By 1980, however, his drinking meant that Thames Television would not give him another starring series, and Cooper's Half Hour was his last. He did continue to appear as a guest on other television shows, however, and worked with Eric Sykes on two Thames productions in 1982.
Death on a live television show ...
On 15 April 1984, Cooper collapsed from a heart attack in front of millions of television viewers, midway through his act on the London Weekend Television variety show Live from Her Majesty's, transmitted live from Her Majesty's Theatre.
An assistant had helped him put on a cloak for his sketch, while Jimmy Tarbuck, the host, was hiding behind the curtain waiting to pass him different props that he would then appear to pull from inside his gown. The assistant smiled at him as he collapsed, believing that it was a part of the act. Likewise, the audience gave "uproarious" laughter as he fell, gasping for air.

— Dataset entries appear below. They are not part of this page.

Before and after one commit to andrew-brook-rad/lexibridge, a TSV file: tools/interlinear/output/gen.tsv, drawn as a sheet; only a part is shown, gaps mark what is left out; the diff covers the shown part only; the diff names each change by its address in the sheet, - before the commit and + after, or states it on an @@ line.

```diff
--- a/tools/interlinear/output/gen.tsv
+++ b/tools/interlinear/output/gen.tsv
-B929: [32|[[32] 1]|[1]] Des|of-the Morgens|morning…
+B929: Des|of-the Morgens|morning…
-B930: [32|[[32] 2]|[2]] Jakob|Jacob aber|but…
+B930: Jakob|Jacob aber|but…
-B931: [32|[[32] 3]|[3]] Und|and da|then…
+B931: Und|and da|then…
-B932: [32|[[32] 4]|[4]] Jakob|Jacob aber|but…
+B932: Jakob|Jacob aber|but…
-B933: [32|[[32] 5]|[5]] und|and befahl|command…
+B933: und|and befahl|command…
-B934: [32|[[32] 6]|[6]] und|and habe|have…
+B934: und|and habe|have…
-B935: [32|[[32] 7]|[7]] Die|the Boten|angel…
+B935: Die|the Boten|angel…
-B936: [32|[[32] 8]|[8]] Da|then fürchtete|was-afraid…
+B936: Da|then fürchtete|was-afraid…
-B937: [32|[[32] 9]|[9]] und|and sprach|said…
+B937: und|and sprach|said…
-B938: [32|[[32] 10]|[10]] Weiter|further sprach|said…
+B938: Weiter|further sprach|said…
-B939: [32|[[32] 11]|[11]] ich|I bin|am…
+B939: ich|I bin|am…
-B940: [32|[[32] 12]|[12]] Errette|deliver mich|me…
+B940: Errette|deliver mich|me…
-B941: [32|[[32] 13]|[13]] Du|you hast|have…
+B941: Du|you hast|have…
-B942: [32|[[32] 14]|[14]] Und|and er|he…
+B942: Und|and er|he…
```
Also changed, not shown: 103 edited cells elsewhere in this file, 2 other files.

At this point, Alasdair MacMillan, the director of the television production, cued the orchestra to play music for an unscripted commercial break (noticeable because of several seconds of blank screen while LWT's master control contacted regional stations to start transmitting advertisements) and Tarbuck's manager tried to pull Cooper back through the curtains.

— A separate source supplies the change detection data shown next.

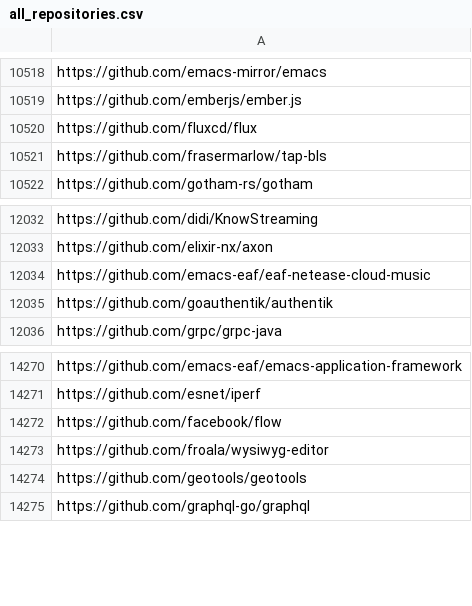
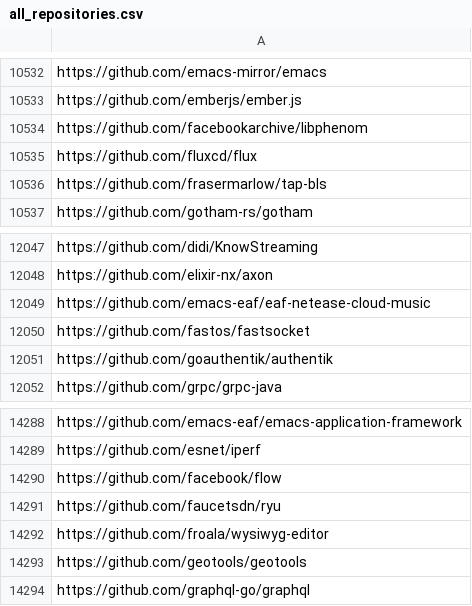
Before and after one commit to oss-compass/compass-projects-information, a CSV file: all_repositories.csv, drawn as a sheet; only a part is shown, gaps mark what is left out; the diff covers the shown part only; the diff names each change by its address in the sheet, - before the commit and + after, or states it on an @@ line.

```diff
--- a/all_repositories.csv
+++ b/all_repositories.csv
+row 10534: https://github.com/facebookarchive/libphenom
+row 12050: https://github.com/fastos/fastsocket
+row 14291: https://github.com/faucetsdn/ryu
```
Also changed, not shown: 18 added rows elsewhere in this file.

It was decided to continue with the show. Dustin Gee and Les Dennis were the act that had to follow Cooper, and other stars proceeded to present their acts in the limited space in front of the stage. While the show continued, efforts were being made backstage to revive Cooper, not made easier by the darkness. It was not until a second commercial break that ambulancemen were able to move his body to Westminster Hospital, where he was pronounced dead on arrival. His death was not officially reported until the next morning, although the incident was the leading item on the news programme that followed the show. Cooper was cremated at Mortlake Crematorium in London.
The video of Tommy Cooper suffering the fatal heart attack on stage has been uploaded to numerous video sharing websites. YouTube drew criticism from a number of sources when footage of the incident was posted on the website in May 2009. John Beyer of the pressure group Mediawatch UK said: "This is very poor taste. That the broadcasters have not repeated the incident shows they have a respect for him and I think that ought to apply also on YouTube." On 28 December 2011 segments of the Live From Her Majesty's clip, including Cooper collapsing on stage, were screened on Channel 4 in the UK, on a programme titled The Untold Tommy Cooper.
Here is a German special featuring Cooper's demise. A death I'm sure
he would have had no sadness about, on stage, entertainer a full house. ...
Personal life ...
From 1967 until his death, Cooper had a relationship with his personal assistant, Mary Fieldhouse. She wrote about it in her book, For the Love of Tommy (1986). His son Thomas (a.k.a. Thomas Henty) died in 1988 and his wife, Gwen, died in 2002. His will was probated on 29 August 1984 at £327,272.
In 2003, The Tommy Cooper Society was set up, aimed at erecting a statue of the comic in the town of his birth. So £45,000 was raised, and in March 2008, a statue of Tommy Cooper has been unveiled in his hometown of Caerphilly, south Wales. The 9ft (2.7m) bronze was sculpted by James Done who said Cooper would have been "the highest paid jester in any kingdom." Officiating the event, Hollywood star Sir Anthony Hopkins, a lifelong fan, gave a grand unveiling dedication. ...